◆ PROBLEM DETAILS ◆
Although the entries contain pictures, only their text goes into the copy, set down exactly.

[Content revision data]
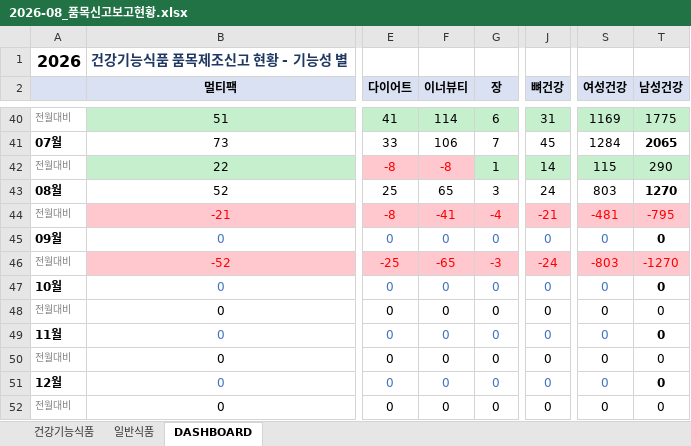
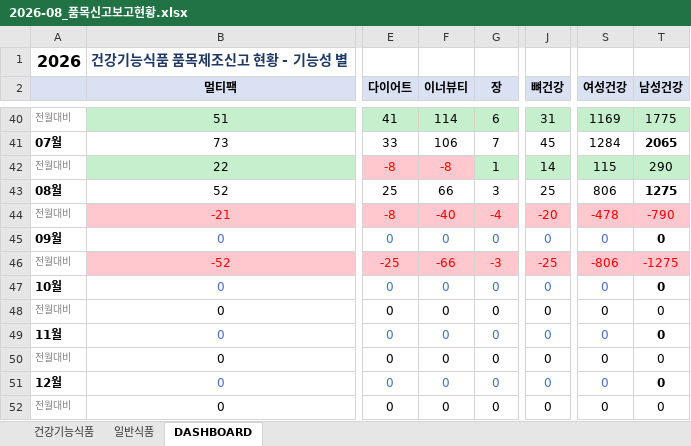
Before and after one commit to primexx98-sudo/food-product-status, an Excel workbook: output/2026-08_품목신고보고현황.xlsx, sheet DASHBOARD, drawn as a sheet; only a part is shown, gaps mark what is left out; values as stored, in another font and other column widths than the file's, no borders; the diff names each change by its address in the sheet, - before the commit and + after, or states it on an @@ line.

```diff
--- a/output/2026-08_품목신고보고현황.xlsx (sheet DASHBOARD)
+++ b/output/2026-08_품목신고보고현황.xlsx (sheet DASHBOARD)
-F43 (이너뷰티): 65
+F43 (이너뷰티): 66
-J43 (뼈건강): 24
+J43 (뼈건강): 25
-S43 (여성건강): 803
+S43 (여성건강): 806
-T43 (남성건강): 1270
+T43 (남성건강): 1275
-F44 (이너뷰티): -41
+F44 (이너뷰티): -40
-J44 (뼈건강): -21
+J44 (뼈건강): -20
-S44 (여성건강): -481
+S44 (여성건강): -478
-T44 (남성건강): -795
+T44 (남성건강): -790
-F46 (이너뷰티): -65
+F46 (이너뷰티): -66
-J46 (뼈건강): -24
+J46 (뼈건강): -25
-S46 (여성건강): -803
+S46 (여성건강): -806
-T46 (남성건강): -1270
+T46 (남성건강): -1275
```
Also changed, not shown: sheet 일반식품.
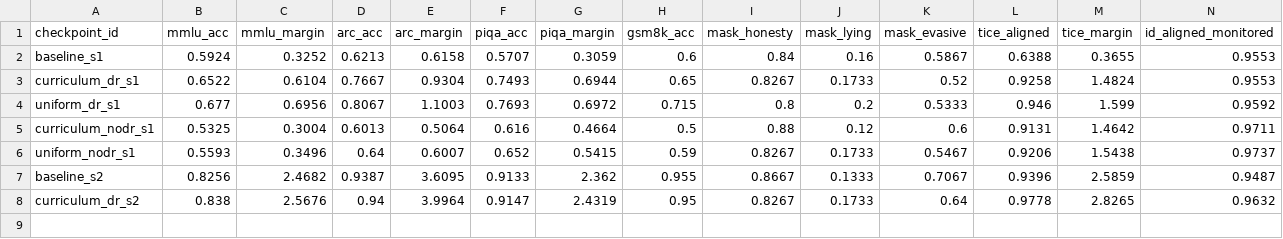
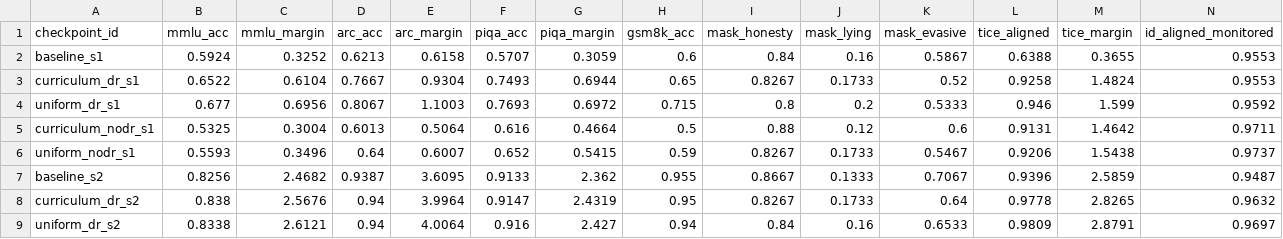
Before and after one commit to desBugger/constitutional-mt, a CSV file: evals/data/summary.csv, drawn as a sheet; only a part is shown; rows hold the shown columns only; the diff names each change by its address in the sheet, - before the commit and + after, or states it on an @@ line.

Commit message:
Add eval results 2026-07-10 15:53 UTC

```diff
--- a/evals/data/summary.csv
+++ b/evals/data/summary.csv
+row 9: uniform_dr_s2 | 0.8338 | 2.6121 | 0.94 | 4.0064 | 0.916 | 2.427 | 0.94 | 0.84 | 0.16 | 0.6533 | 0.9809 | 2.8791 | 0.9697
```
Also changed, not shown: 7 other files.
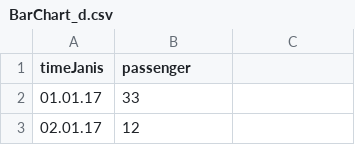
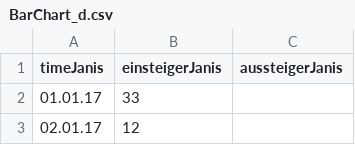
Before and after one commit to jscheytt/vis-fughs, a CSV file: data/BarChart_d.csv, drawn as a sheet; only a part is shown; the diff names each change by its address in the sheet, - before the commit and + after, or states it on an @@ line.

```diff
--- a/data/BarChart_d.csv
+++ b/data/BarChart_d.csv
-B1: passenger
+B1: einsteigerJanis
-C1: (empty)
+C1: aussteigerJanis
```
Also changed, not shown: data/BarChart_w.csv, 3 other files.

◆ WRITTEN ANSWER ◆
Before and after one commit to primexx98-sudo/food-product-status, an Excel workbook: output/2026-08_품목신고보고현황.xlsx, sheet DASHBOARD, drawn as a sheet; only a part is shown, gaps mark what is left out; values as stored, in another font and other column widths than the file's, no borders; the diff names each change by its address in the sheet, - before the commit and + after, or states it on an @@ line.

```diff
--- a/output/2026-08_품목신고보고현황.xlsx (sheet DASHBOARD)
+++ b/output/2026-08_품목신고보고현황.xlsx (sheet DASHBOARD)
-F43 (이너뷰티): 65
+F43 (이너뷰티): 66
-J43 (뼈건강): 24
+J43 (뼈건강): 25
-S43 (여성건강): 803
+S43 (여성건강): 806
-T43 (남성건강): 1270
+T43 (남성건강): 1275
-F44 (이너뷰티): -41
+F44 (이너뷰티): -40
-J44 (뼈건강): -21
+J44 (뼈건강): -20
-S44 (여성건강): -481
+S44 (여성건강): -478
-T44 (남성건강): -795
+T44 (남성건강): -790
-F46 (이너뷰티): -65
+F46 (이너뷰티): -66
-J46 (뼈건강): -24
+J46 (뼈건강): -25
-S46 (여성건강): -803
+S46 (여성건강): -806
-T46 (남성건강): -1270
+T46 (남성건강): -1275
```
Also changed, not shown: sheet 일반식품.
Before and after one commit to desBugger/constitutional-mt, a CSV file: evals/data/summary.csv, drawn as a sheet; only a part is shown; rows hold the shown columns only; the diff names each change by its address in the sheet, - before the commit and + after, or states it on an @@ line.

Commit message:
Add eval results 2026-07-10 15:53 UTC

```diff
--- a/evals/data/summary.csv
+++ b/evals/data/summary.csv
+row 9: uniform_dr_s2 | 0.8338 | 2.6121 | 0.94 | 4.0064 | 0.916 | 2.427 | 0.94 | 0.84 | 0.16 | 0.6533 | 0.9809 | 2.8791 | 0.9697
```
Also changed, not shown: 7 other files.
Before and after one commit to jscheytt/vis-fughs, a CSV file: data/BarChart_d.csv, drawn as a sheet; only a part is shown; the diff names each change by its address in the sheet, - before the commit and + after, or states it on an @@ line.

```diff
--- a/data/BarChart_d.csv
+++ b/data/BarChart_d.csv
-B1: passenger
+B1: einsteigerJanis
-C1: (empty)
+C1: aussteigerJanis
```
Also changed, not shown: data/BarChart_w.csv, 3 other files.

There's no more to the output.